"Current book-sellers' catalogues present a grave problem. Space forbids that they should all be retained, yet it is a sad wrench to part with them. No ephemeral literature approaches them in fascination. To receive one at breakfast, to skim through it with one's porridge, possibly leaving the table to dictate a telegram if circumstances demand it, to note complacently how the books one bought for modest sums in the past have risen in price - these are among the highest pleasures of life. Only when a mountainous accumulation of catalogues demands drastic action can I bring myself to throw a proportion of them away. Then - perhaps once in three years - there is a gigantic sorting; some are earmarked for permanent retention as works of reference; the rest are reluctantly destroyed after certain material such as plates of bindings and manuscripts has been cut out and transferred to a growing series of folio scrap-books - 'cutting up books to make other books', as an unsympathetic friend once described it."
Don't throw them away! Keep them!
Part 2 of ILAB's cover story of rare booksellers' first catalogues reflects the history of the trade in Europe from the late 19th century up to the present with copies from Germany, Switzerland, Austria, the Netherlands, France, Great Britain, Italy and Scandinavia. Among them are the old names such as H.P. Kraus (Vienna), C.G. Boerner (Leipzig), Martin Breslauer (Berlin), E.P. Goldschmidt (London), Paul Graupe (Berlin), A. Rosenthal (London), Bernard Rosenthal (New York), Heinrich Rosenthal (Munich), Harry Hirsch (Hamburg) and Hübscher & Teufel (Cologne). Other catalogues symbolize the first steps into the trade of former ILAB Presidents: Bob de Graaf and Michael Steinbach jr., or they show the beginnings of dealers like Heribert Tenschert, Jörg Schäfer, Die Schmiede, Gunnar Kaldewey, Manfred Nosbüsch and Dr. Adrian Flühmann.

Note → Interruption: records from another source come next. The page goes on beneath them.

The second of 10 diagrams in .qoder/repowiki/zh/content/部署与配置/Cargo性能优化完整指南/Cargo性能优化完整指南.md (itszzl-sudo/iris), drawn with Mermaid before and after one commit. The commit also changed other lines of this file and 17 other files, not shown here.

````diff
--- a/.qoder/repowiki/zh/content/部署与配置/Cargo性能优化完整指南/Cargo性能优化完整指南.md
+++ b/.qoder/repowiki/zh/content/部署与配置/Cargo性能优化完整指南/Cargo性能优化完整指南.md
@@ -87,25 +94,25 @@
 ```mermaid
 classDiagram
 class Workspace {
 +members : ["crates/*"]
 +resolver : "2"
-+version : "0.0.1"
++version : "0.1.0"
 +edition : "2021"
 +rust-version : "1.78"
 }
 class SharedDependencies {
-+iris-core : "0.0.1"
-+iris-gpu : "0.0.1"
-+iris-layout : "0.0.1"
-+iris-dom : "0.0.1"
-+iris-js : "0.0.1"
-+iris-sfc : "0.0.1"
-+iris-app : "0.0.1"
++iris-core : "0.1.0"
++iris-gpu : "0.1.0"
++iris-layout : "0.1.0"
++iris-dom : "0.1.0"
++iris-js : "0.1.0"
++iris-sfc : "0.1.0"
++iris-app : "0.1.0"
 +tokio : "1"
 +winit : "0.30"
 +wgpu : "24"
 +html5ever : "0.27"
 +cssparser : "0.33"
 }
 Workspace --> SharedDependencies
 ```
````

Karl-Heinz Knupfer of Venator & Hanstein has invested much time and energy in building up this collection and providing ILAB with pictures and bibliographical details. Thank you very much!
(The quotations are taken from H.R. Woudhuysen: Catalogues. In: Out of Print and into Profit. A History of the Rare and Seconhand Book Trade in Britain in the Twentieth Century. Edited by Giles Mandelbrote. The British Library and Oak Knoll Press 2006).

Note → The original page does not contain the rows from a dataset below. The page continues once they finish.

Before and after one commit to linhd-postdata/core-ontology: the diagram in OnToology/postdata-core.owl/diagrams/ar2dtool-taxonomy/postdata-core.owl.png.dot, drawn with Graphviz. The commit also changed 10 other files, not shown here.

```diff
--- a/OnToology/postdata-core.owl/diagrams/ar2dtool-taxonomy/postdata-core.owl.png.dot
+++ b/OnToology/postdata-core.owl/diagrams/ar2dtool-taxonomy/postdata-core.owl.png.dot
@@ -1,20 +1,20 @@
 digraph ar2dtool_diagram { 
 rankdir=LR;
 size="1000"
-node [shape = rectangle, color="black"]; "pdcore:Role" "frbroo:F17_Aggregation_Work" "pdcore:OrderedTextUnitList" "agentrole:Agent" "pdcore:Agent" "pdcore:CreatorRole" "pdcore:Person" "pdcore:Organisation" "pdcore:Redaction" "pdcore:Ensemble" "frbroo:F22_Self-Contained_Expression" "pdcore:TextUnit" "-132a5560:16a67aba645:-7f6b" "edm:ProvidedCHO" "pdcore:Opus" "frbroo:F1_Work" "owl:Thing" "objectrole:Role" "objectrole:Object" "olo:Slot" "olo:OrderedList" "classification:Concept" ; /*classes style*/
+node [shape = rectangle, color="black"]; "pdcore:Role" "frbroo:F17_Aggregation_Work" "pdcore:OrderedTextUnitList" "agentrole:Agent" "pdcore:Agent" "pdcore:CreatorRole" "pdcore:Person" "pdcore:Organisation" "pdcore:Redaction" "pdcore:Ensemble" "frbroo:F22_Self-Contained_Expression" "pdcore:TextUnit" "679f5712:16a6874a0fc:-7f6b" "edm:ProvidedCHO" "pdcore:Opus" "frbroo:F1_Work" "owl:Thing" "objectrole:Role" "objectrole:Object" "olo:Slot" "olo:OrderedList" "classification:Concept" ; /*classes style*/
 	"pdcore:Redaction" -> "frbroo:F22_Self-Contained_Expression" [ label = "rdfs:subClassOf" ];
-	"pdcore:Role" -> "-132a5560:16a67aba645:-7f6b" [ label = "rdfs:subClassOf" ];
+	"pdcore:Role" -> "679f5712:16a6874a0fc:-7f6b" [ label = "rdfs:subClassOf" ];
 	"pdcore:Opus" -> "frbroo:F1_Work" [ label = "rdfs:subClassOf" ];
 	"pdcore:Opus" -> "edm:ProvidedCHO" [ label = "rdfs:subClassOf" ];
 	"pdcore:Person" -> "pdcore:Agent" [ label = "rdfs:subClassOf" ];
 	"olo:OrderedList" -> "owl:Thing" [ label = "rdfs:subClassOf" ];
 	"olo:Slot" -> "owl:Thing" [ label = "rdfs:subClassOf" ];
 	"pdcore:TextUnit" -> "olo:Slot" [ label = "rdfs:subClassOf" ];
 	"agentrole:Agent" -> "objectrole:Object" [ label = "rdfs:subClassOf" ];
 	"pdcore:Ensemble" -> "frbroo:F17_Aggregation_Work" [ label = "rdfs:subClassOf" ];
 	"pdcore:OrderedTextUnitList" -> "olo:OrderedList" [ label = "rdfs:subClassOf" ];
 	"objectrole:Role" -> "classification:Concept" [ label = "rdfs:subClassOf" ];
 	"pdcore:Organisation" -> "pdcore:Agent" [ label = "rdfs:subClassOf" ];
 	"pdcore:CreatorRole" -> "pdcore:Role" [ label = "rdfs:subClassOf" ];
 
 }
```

Marcus Haucke, "Tod für die Idee". Expressionismus - Exil - Gruppe 47. Berlin. 1992. (Courtesy of Marcus Haucke)